This method, which has proven to be effective and successful, was initiated by the Roman Catholic mission in the Diocese of Brazil, in the early 1980s, helping many addicts to recover from addiction and to be reintegrated into society.
During his visit Grysa also met and presented this concept with Seychelles' Minister of Foreign Affairs and Tourism, Sylvestre Radegonde, who reiterated that the fight against drugs and the rehabilitation of addicts is at the heart of national priorities and requires the support of all partners, a press release from the ministry stated.
Grysa, who was accompanied by the Bishop Emeritus of Porto Nacional of Brazil, Romualdo Kujawskihe, who is well experienced in the field, said that "The Farm of Hope" offers an experience that changes the whole person.
The bishop added that "through the meetings and consultations we had with the various organisations concerned, we can conclude that we had a good reception to start this cooperation."
Radegonde said: "When we manage to overcome this challenge of consumption and addiction and ensure integration by means other than drugs, it will be a great message that we will send to the rest of the world to tell them that change is possible."
In a meeting at the Saint Esprit Church of the Perseverance district, Grysa said "The Farm of Hope" is a therapeutic community "for all those who have problems with drug addiction. It is a community founded in Brazil and that is why we have Bishop Romualdo Kujawski, the collaborating bishop, to share his experience."
Bishop Grysa added that there are already 150 such communities in the world and in the region, including in Mozambique, Kenya and South Africa.
According to the Division for Substance Abuse Prevention, Treatment and Rehabilitation in Seychelles, in October 2022, there were 4,267 clients on the various programmes it offers. Around 99 have successfully completed the programmes and 2,771 are still active - meaning they are maintaining their appointments and treatment - while the rest have defaulted and are irregular.
SNA spoke to the Head of the Catholic Church Diocese of Seychelles, Bishop Alain Harel, who said that the concept of "The Farm of Hope" and its feasibility here is yet to be fully presented and discussed with the clergy of the diocese. This is expected to be done later in September.
If implemented, the programme will target people from 18 to 59 years of age who need to willingly join the 12-month programme. Working on the farm is also part of the rehabilitation, which is based on three pillars: coexistence, work and spirituality.

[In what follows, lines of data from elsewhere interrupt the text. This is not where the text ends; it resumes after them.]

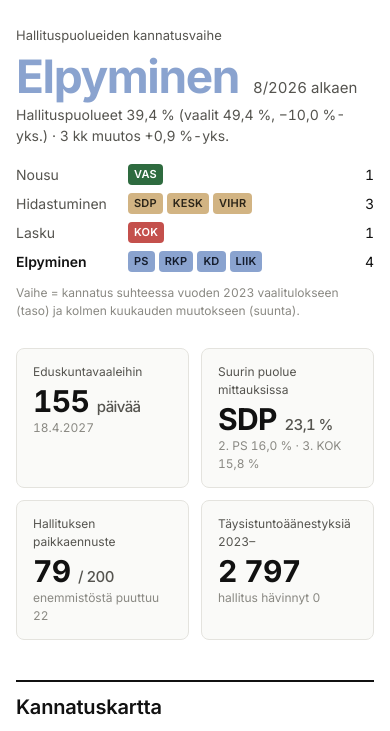
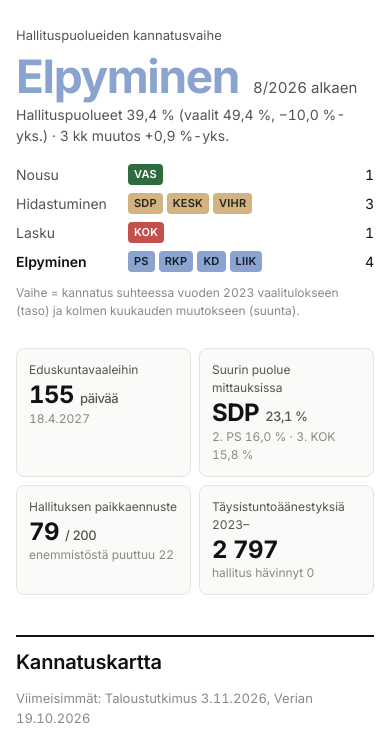
Before and after one commit to mikaelmauno-png/politiikka, a plain HTML site: page index.html in a window 390 px wide. Shown: the part 63-794 px from the top of the page. Drawn offline with Linux system fonts and the light colour scheme.

Commit message:
Tighten hero tiles on narrow screens
Co-Authored-By: Claude Opus 5.5 <noreply@anthropic.com>

```diff
--- a/style.css
+++ b/style.css
@@ -123,7 +123,7 @@ section.block { padding: 40px 0 8px; }
 .tile .t { font-size: 12px; color: var(--ink-2); }
 .tile .v { font-size: 30px; font-weight: 700; letter-spacing: -0.02em; line-height: 1.2; margin-top: 2px; }
 .tile .s { font-size: 12px; color: var(--ink-3); }
-.tile .v small { font-size: 15px; font-weight: 500; color: var(--ink-2); }
+.tile .v small { font-size: 15px; font-weight: 500; color: var(--ink-2); white-space: nowrap; }
 
 /* two column layout */
 .grid2 { display: grid; grid-template-columns: minmax(0, 1.25fr) minmax(0, 1fr); gap: 32px; }
@@ -226,6 +226,10 @@ footer { border-top: 1px solid var(--rule); margin-top: 48px; padding: 20px 0 40
   header.top .wrap { gap: 12px; }
   .brand span.name { display: none; }
   .phase-big .word { font-size: 46px; }
+  .tiles { gap: 8px; }
+  .tile { padding: 12px; }
+  .tile .v { font-size: 24px; }
+  .tile .v small { font-size: 13px; }
   .phase-rows { grid-template-columns: 100px 1fr auto; }
   .player input[type=range] { width: 110px; }
   .strip { gap: 1px; }
```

Coexistence; where love and unity are experienced as a family; the work where each member of the community works for the food they consume daily to empower the project; and the spirituality that gives meaning and direction to their lives moving forward on the path of healing.